    Which, of course, leaves open the question of what possible legitimate financial reason there might be (other than ripping off people who don’t know the secret) to take the actual interest rate and then divide it by 24 before telling the customer. I presume they don’t say “this is your bimonthly interest rate.”

  12. Bruce Boyden says:

    Kate, it’s anecdotal evidence of course, but the report I linked to seems to indicate that the people being taken most advantage of are not the most well off. (They’re probably shopping at the Mercedes dealer down the street, where the saleswoman is rude instead of sleazy.) It’s also possible that your former neighbors were atypical in some respect.

    Orin, only if I get a free beer out of it. But for now I’ll say, you know those signs you see all the time that say “No Solicitations”? I know why they’re there. I should also point out before you shell out any money that my experience was exceedingly brief–1 week, IIRC.

    That same summer I had a weird job interview where I answered an ad in the paper but was adamant not to get another sales position. I couldn’t figure out how the company made money, so I asked. It was like pulling teeth. The interviewer refused to tell me. I asked several different ways (my final try was “Do you get grant money?”). I had some uncomfortable law firm interviews, but never anything like that.

    Anyway, it all ended well; I wound up working most of that summer order-picking in a warehouse. It was the most relaxing job (in a mind-numbing sort of way) I’ve ever had.

  13. AcK says:

    “I spent years living in an immigrant ghetto in LA, so I know whereof I speak. My neighbors always knew which store had what on sale; how long each sale will last; and which combination of discounts, coupons, and cards produces the most savings. Everyone knew it. Nobody ever paid full price.”
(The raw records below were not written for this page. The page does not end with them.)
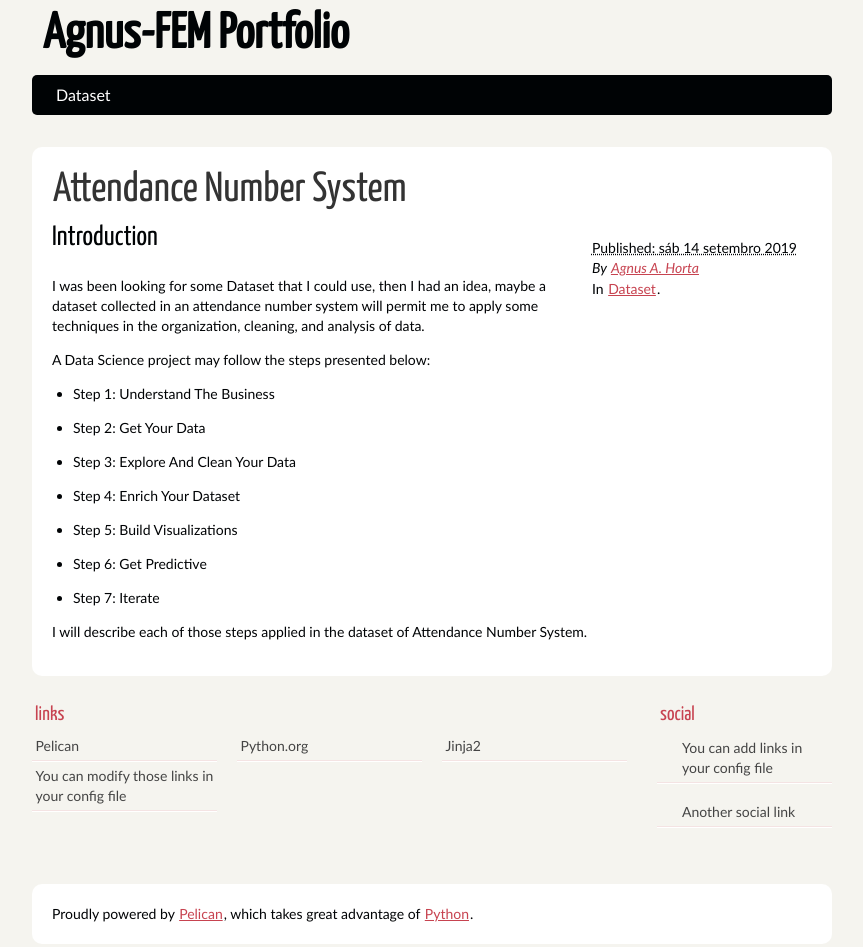
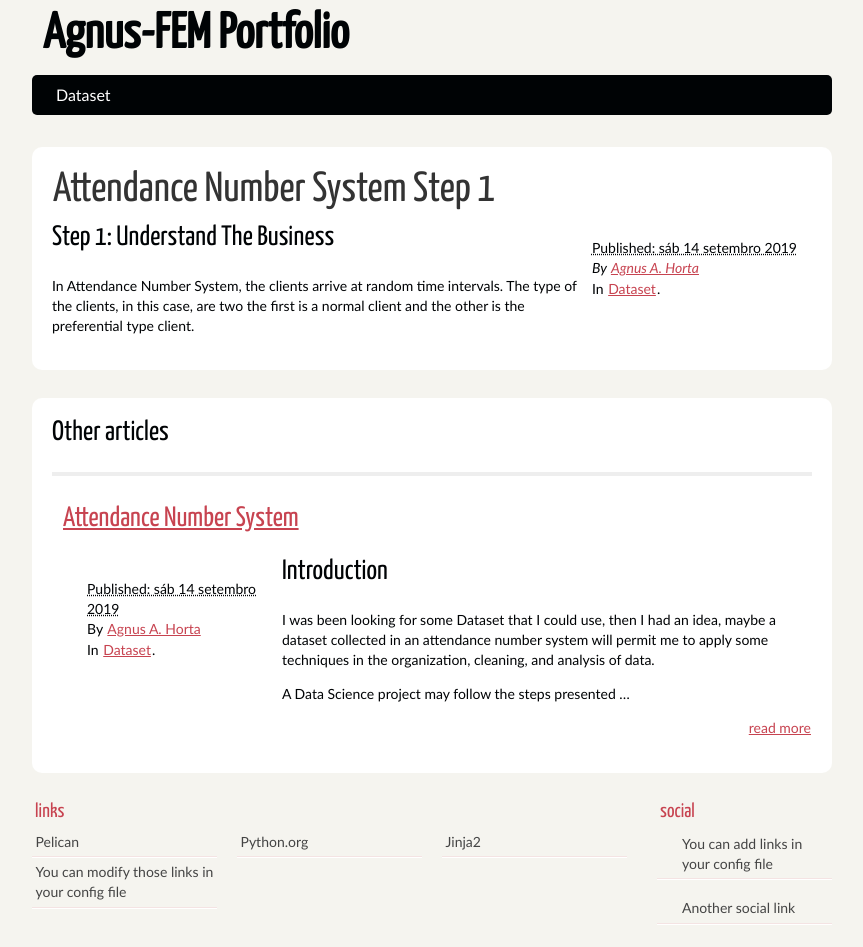
Before and after one commit to agnusfeec/agnusfeec.github.io, a plain HTML site: page author/agnus-a-horta.html in a window 1280 px wide. Shown: the top 947 px of the page, without its empty margins (208-1071 px from the left). Drawn offline with Linux system fonts and the light colour scheme; files whose address does not match are found by name.

Commit message:
step1 ANS

```diff
--- a/author/agnus-a-horta.html
+++ b/author/agnus-a-horta.html
@@ -16,7 +16,32 @@
 
             <aside id="featured" class="body">
                 <article>
-                    <h1 class="entry-title"><a href="/attendance-number-system.html">Attendance Number System</a></h1>
+                    <h1 class="entry-title"><a href="/attendance-number-system-step-1.html">Attendance Number System Step 1</a></h1>
+<footer class="post-info">
+        <abbr class="published" title="2019-09-14T23:45:00-03:00">
+                Published: sáb 14 setembro 2019
+        </abbr>
+
+        <address class="vcard author">
+                By                         <a class="url fn" href="/author/agnus-a-horta.html">Agnus A. Horta</a>
+        </address>
+<p>In <a href="/category/dataset.html">Dataset</a>.</p>
+
+</footer><!-- /.post-info --><h1>Step 1: Understand The Business</h1>
+<p>In Attendance Number System, the clients arrive at random time intervals. The type of the clients, in this case, are two the first is a normal client and the other is the preferential type client.</p>                </article>
+            </aside><!-- /#featured -->
+                <section id="content" class="body">
+                    <h1>Other articles</h1>
+                    <hr />
+                    <ol id="posts-list" class="hfeed">
+
+            <li><article class="hentry">
+                <header>
+                    <h1><a href="/attendance-number-system.html" rel="bookmark"
+                           title="Permalink to Attendance Number System">Attendance Number System</a></h1>
+                </header>
+
+                <div class="entry-content">
 <footer class="post-info">
         <abbr class="published" title="2019-09-14T17:45:00-03:00">
                 Published: sáb 14 setembro 2019
@@ -27,22 +52,16 @@
         </address>
 <p>In <a href="/category/dataset.html">Dataset</a>.</p>
 
-</footer><!-- /.post-info --><h1>Introduction</h1>
+</footer><!-- /.post-info -->                <h1>Introduction</h1>
 <p>I was been looking for some Dataset that I could use, then I had an idea,
 maybe a dataset collected in an attendance number system will permit me to
 apply some techniques in the organization, cleaning, and analysis of data.</p>
-<p>A Data Science project may follow the steps presented below:</p>
-<ul>
-<li>Step 1: Understand The Business</li>
-<li>Step 2: Get Your Data</li>
-<li>Step 3: Explore And Clean Your Data</li>
-<li>Step 4: Enrich Your Dataset</li>
-<li>Step 5: Build Visualizations</li>
-<li>Step 6: Get Predictive</li>
-<li>Step 7: Iterate</li>
-</ul>
-<p>I will describe each of those steps applied in the dataset of Attendance Number System.</p>                </article>
-            </aside><!-- /#featured -->
+<p>A Data Science project may follow the steps presented …</p>
+                <a class="readmore" href="/attendance-number-system.html">read more</a>
+                </div><!-- /.entry-content -->
+            </article></li>
+                </ol><!-- /#posts-list -->
+                </section><!-- /#content -->
         <section id="extras" class="body">
                 <div class="blogroll">
                         <h2>links</h2>
```
Also changed, not shown: archives.html (+2 -0 lines), authors.html (+1 -1 lines), categories.html (+1 -1 lines), category/dataset.html (+33 -14 lines), index.html (+33 -14 lines).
    Now, I wonder what scathing thing someone proficient in statistical analysis would say about this use of annecdotal evidence, if it were offered against her position?